_EXERCISE AIM_
Whichever lines of the entries hold the word "axis" should be identified and copied.

(Beginning of RECORDS FOR THE TASK)

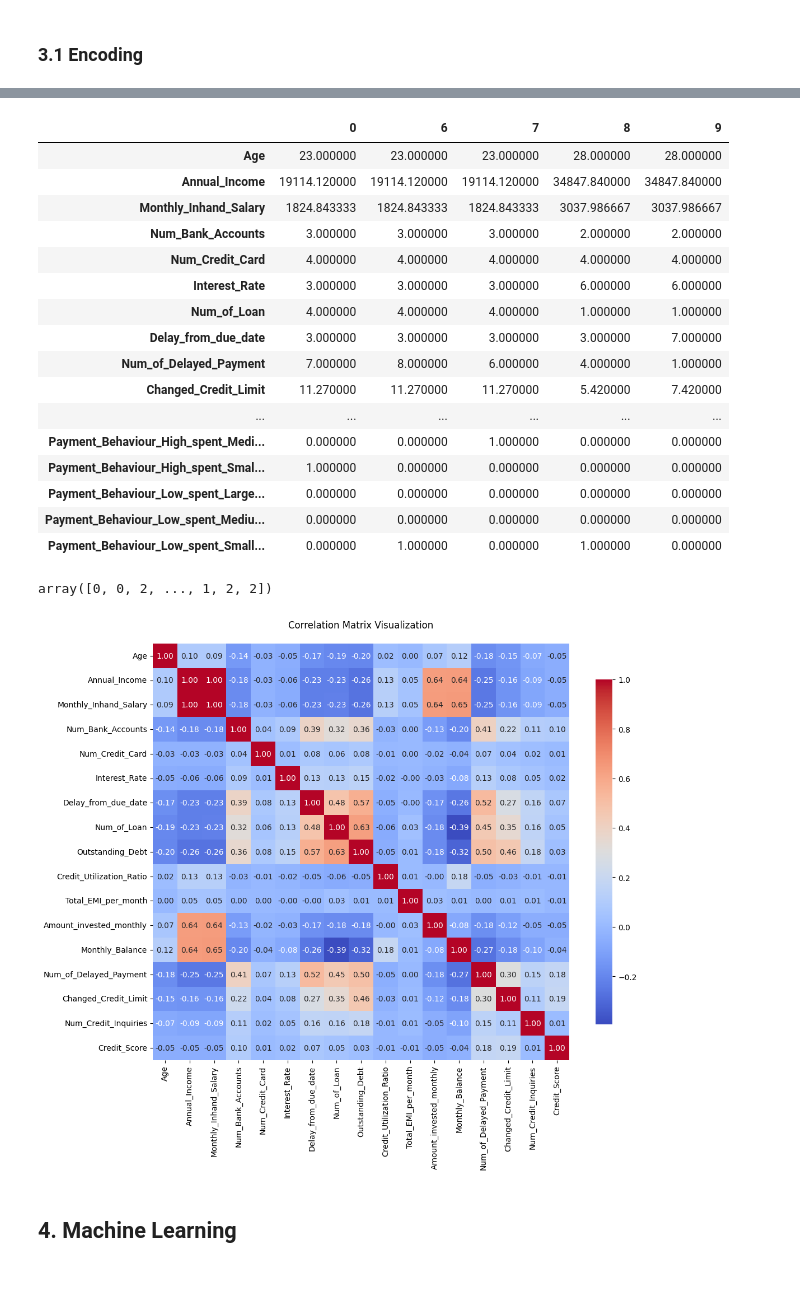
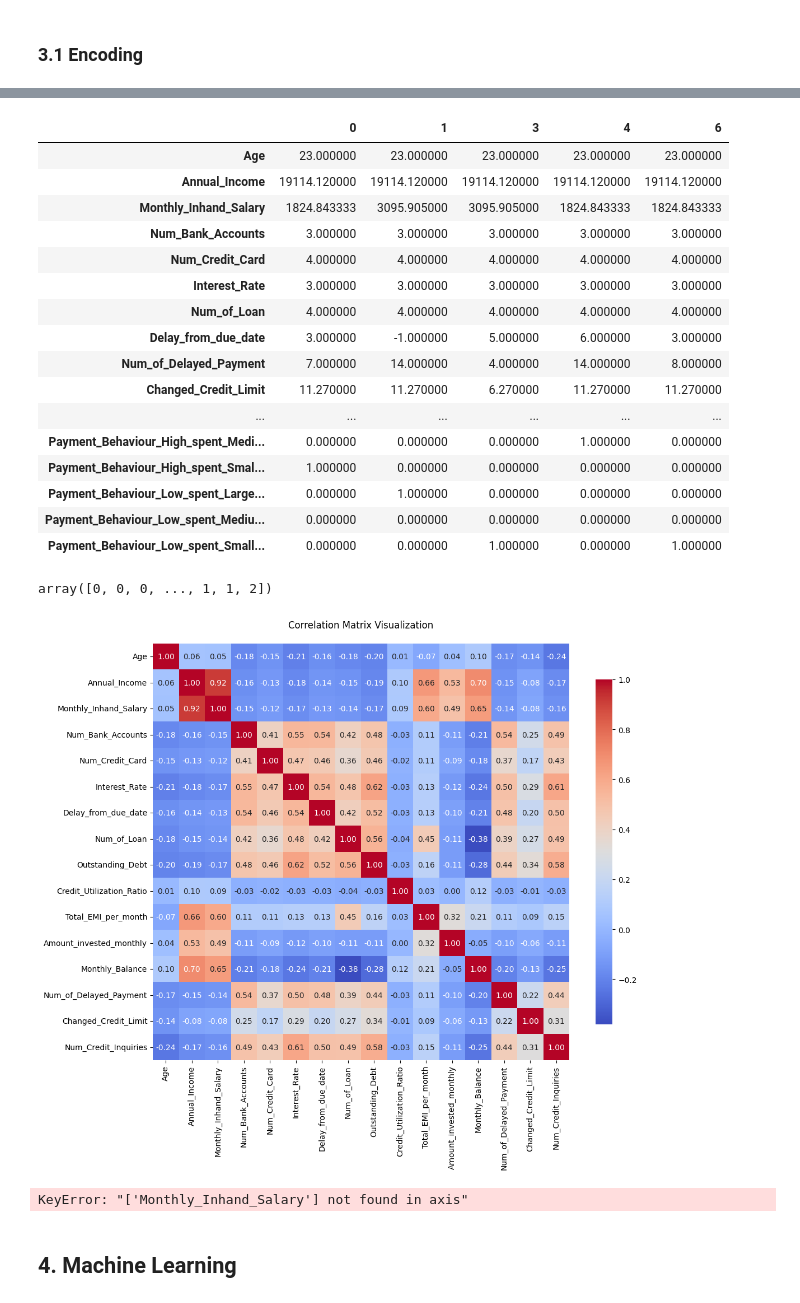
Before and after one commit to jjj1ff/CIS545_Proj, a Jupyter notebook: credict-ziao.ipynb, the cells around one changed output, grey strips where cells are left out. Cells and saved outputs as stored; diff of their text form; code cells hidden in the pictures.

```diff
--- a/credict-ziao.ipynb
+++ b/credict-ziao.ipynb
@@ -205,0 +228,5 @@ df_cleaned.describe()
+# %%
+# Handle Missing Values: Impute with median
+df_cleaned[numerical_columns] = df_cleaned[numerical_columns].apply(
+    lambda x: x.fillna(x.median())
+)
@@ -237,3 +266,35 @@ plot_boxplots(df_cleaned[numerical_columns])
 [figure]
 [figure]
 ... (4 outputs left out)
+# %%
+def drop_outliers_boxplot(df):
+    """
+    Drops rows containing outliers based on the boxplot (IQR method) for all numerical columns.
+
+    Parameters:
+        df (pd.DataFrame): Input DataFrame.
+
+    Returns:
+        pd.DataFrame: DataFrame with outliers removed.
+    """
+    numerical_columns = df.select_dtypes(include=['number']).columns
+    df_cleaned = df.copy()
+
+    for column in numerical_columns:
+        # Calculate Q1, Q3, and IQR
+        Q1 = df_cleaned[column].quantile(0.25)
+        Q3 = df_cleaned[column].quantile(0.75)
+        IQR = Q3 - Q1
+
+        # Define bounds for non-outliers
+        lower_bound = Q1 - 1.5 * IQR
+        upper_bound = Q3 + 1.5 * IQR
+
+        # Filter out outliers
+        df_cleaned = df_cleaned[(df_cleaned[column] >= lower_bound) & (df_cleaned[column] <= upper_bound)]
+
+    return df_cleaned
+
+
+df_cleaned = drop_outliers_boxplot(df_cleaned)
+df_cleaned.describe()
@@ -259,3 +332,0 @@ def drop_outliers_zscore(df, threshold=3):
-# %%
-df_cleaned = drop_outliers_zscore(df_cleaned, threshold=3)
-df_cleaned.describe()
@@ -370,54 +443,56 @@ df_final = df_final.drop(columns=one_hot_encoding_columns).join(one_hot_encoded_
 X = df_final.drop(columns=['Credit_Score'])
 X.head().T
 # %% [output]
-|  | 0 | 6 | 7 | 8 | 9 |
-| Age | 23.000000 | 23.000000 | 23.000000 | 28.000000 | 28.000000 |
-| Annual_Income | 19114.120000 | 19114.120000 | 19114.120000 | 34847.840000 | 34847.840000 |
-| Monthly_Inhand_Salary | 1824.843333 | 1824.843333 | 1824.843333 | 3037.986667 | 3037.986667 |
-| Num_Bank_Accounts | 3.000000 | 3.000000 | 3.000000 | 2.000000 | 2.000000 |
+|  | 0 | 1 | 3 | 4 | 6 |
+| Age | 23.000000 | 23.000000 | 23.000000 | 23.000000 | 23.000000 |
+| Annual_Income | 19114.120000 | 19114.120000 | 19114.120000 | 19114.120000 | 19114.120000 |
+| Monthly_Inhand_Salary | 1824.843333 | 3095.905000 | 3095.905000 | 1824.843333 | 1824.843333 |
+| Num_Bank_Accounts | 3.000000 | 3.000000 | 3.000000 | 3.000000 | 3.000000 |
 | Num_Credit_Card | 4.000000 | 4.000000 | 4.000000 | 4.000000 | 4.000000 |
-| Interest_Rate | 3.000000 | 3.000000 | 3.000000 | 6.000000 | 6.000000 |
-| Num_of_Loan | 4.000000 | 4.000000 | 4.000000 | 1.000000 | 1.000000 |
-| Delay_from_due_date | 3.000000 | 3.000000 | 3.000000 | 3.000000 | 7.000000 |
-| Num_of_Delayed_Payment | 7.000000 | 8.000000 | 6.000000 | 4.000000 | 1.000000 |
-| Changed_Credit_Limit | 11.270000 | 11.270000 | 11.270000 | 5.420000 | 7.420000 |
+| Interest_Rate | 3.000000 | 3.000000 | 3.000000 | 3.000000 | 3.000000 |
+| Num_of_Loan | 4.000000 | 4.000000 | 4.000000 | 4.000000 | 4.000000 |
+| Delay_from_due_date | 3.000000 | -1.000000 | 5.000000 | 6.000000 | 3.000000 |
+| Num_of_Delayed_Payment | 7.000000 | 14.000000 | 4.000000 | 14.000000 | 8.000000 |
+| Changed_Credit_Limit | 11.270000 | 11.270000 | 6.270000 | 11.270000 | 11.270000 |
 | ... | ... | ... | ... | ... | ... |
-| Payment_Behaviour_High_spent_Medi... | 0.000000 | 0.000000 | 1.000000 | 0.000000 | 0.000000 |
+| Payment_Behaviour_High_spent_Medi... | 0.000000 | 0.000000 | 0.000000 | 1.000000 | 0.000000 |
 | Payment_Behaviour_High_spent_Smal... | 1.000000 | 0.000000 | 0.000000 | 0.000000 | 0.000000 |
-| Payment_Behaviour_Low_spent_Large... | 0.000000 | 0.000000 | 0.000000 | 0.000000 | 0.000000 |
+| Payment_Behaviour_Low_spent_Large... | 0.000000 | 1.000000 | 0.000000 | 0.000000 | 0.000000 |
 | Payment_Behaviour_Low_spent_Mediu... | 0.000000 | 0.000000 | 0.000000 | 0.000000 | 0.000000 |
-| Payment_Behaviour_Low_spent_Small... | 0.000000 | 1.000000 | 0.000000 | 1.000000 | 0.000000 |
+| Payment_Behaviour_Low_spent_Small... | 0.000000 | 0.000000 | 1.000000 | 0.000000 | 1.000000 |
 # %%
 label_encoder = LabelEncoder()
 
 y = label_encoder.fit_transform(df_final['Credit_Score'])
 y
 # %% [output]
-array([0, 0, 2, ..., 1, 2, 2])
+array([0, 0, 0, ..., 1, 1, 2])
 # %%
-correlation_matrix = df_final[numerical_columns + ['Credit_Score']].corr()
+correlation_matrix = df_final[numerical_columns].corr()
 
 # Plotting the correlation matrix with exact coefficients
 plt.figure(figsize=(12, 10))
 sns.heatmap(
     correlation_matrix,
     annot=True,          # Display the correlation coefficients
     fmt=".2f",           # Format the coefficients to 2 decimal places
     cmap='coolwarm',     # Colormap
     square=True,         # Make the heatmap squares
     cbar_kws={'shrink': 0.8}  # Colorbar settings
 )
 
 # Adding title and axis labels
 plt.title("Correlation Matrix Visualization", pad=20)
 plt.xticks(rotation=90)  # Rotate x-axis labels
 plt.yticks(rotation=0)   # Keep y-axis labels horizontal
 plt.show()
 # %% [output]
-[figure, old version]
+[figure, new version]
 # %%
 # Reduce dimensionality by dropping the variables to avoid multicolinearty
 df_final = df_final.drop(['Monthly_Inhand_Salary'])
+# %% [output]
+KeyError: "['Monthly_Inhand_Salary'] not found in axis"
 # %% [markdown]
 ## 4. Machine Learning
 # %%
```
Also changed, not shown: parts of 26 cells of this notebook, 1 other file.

(End of RECORDS FOR THE TASK)

_RESPONSE AREA_
 # Adding title and axis labels
 plt.xticks(rotation=90)  # Rotate x-axis labels
 plt.yticks(rotation=0)   # Keep y-axis labels horizontal
+KeyError: "['Monthly_Inhand_Salary'] not found in axis"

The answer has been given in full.